[Opening Data listing section]
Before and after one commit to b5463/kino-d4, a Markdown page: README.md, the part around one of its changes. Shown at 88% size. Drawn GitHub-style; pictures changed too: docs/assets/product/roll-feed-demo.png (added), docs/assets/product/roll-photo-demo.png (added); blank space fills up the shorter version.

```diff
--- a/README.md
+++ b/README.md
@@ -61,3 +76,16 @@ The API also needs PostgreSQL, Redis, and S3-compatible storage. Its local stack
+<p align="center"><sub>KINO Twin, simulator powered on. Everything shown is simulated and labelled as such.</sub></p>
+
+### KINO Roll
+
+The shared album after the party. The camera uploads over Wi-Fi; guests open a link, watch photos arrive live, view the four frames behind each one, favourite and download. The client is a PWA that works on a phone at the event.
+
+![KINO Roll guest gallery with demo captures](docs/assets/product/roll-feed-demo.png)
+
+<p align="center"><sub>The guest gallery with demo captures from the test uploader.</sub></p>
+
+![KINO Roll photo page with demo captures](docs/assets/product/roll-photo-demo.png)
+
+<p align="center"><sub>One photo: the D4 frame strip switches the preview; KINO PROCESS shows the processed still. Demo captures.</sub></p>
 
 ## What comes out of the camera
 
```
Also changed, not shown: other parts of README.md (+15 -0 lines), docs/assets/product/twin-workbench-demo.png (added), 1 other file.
[Closing Data listing section]
Using the data above, show each line where "assets" occurs.

• **Solution to the exercise**:
Before and after one commit to b5463/kino-d4, a Markdown page: README.md, the part around one of its changes. Shown at 88% size. Drawn GitHub-style; pictures changed too: docs/assets/product/roll-feed-demo.png (added), docs/assets/product/roll-photo-demo.png (added); blank space fills up the shorter version.
+![KINO Roll guest gallery with demo captures](docs/assets/product/roll-feed-demo.png)
+![KINO Roll photo page with demo captures](docs/assets/product/roll-photo-demo.png)
Also changed, not shown: other parts of README.md (+15 -0 lines), docs/assets/product/twin-workbench-demo.png (added), 1 other file.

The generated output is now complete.